Keep It Simple, Snappy, and Interesting
Spur someone to open your email. Give them a reason. We are all inundated with email messages from pretty much every business we’ve ever been anywhere near, so it’s important to stand out from this often overwhelming crowd.
How can you stand out? You and/or your business have a personality of some kind. Use it.
You can also add emoji to your subject line for some fun visual appeal - click the smiley face icon to the right of the subject field to add them, just like on your phone. You may also want to customize the preview text for your email. This text is what they will see after the subject line before opening the message in their mail app, so it's a good chance to entice recipients to open and read the entire email.
Don’t Be Spammy
Nefarious entities who spend all day spamming people have mastered the art of pestering. Don’t be like them. Don’t sound like them. We could list a near infinite list of spammy subject lines, but opening up your spam folder and looking over the first ten subject lines you see there works just as well.
How about examples of good subject lines?
Thanks for being you. We got you a gift!
Photojojo.com in an email that included a $10-off-any-order promotion.
Take a break for cool gear!
Borrow Lenses, asking that we take some time to read their email about their cool photo equipment.
Small gifts have a big impact!
The San Francisco Film Society, soliciting donations.
Big Ideas + Brief Moments
Filmsupply, describing the videos that were being shown off in the email.

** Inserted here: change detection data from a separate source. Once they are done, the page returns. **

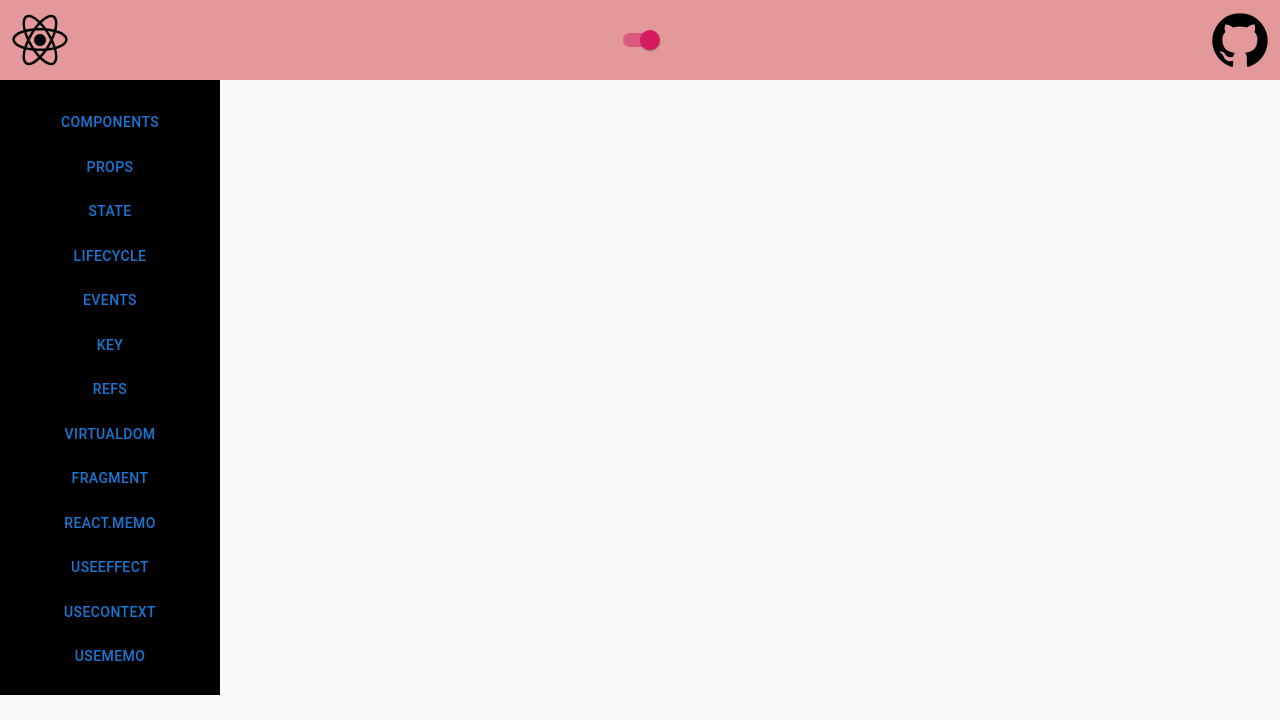
Repository: savannaaaas/reactDocumentation
Page: /topic
The author's editor kept a copy of each file at every save. The page is drawn from the files as they stood at one save, then again after the next save.
The browser window is 1280 px wide. The pictures show the whole page.
The project was rebuilt for these pictures with package versions that can differ from the ones it lists, and the page was loaded fresh each time. Also part of the build but not shown: vite.config.js, src/pages/welcomePage/WelcomeButton/WelcomeButton.jsx, src/pages/welcomePage/Content/ContentWelcome.jsx, src/pages/welcomePage/WelcomePage.jsx, src/pages/componentPage/ComponentPage.jsx.

Above is the page before, as saved 2025-07-19 16:59:47.

After the next save:
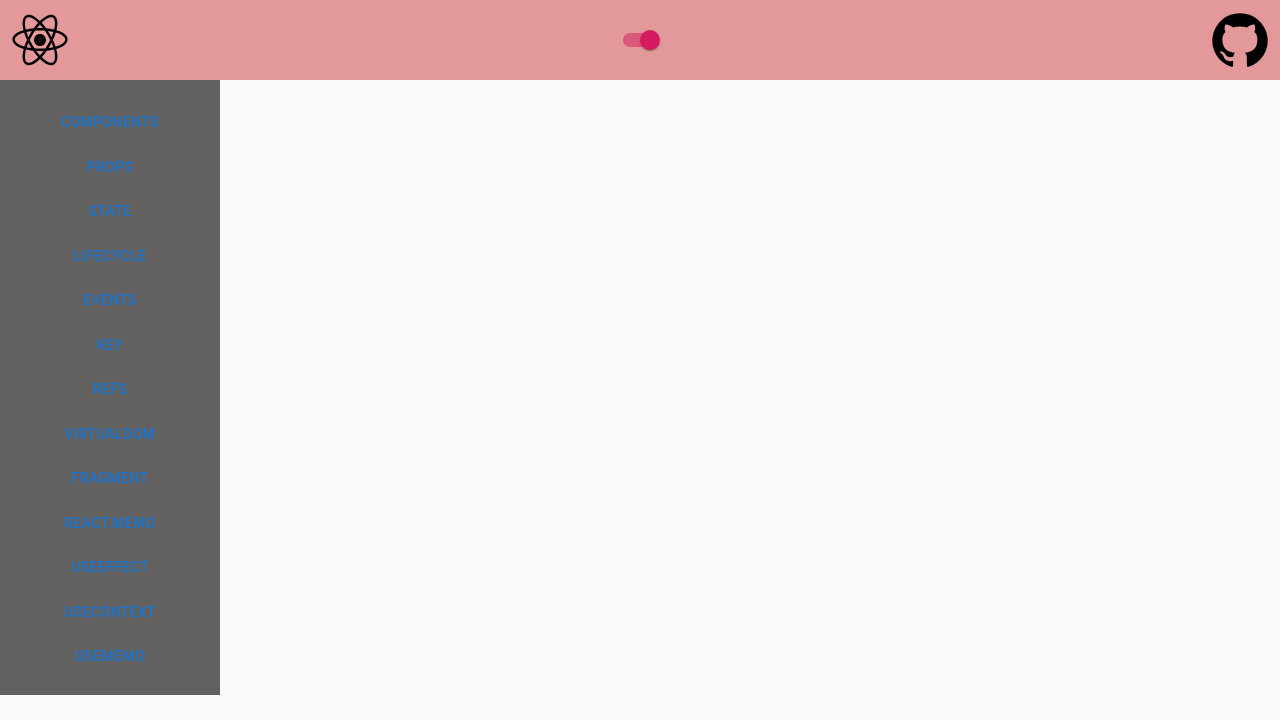
Saved 18 s later.
--- a/src/components/Navigation/index.scss
+++ b/src/components/Navigation/index.scss
@@ -1,6 +1,6 @@
 [data-theme="light"] {
   .list{
-    background-color:#000000;
+    background-color:#636060;
   }
 }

Cats. Comets. Laughs. Seconds. How do you measure the passing of time?
The Exploratorium, advertising their new app.
If you really want to get a good idea of how to write a successful email, take a look at the email in your own inbox. Which emails resonate with you? Which ones do you delete without reading? Always keep this in mind when designing your own emails.
Now that you've picked the perfect Subject Line, it's time for your Sender Information.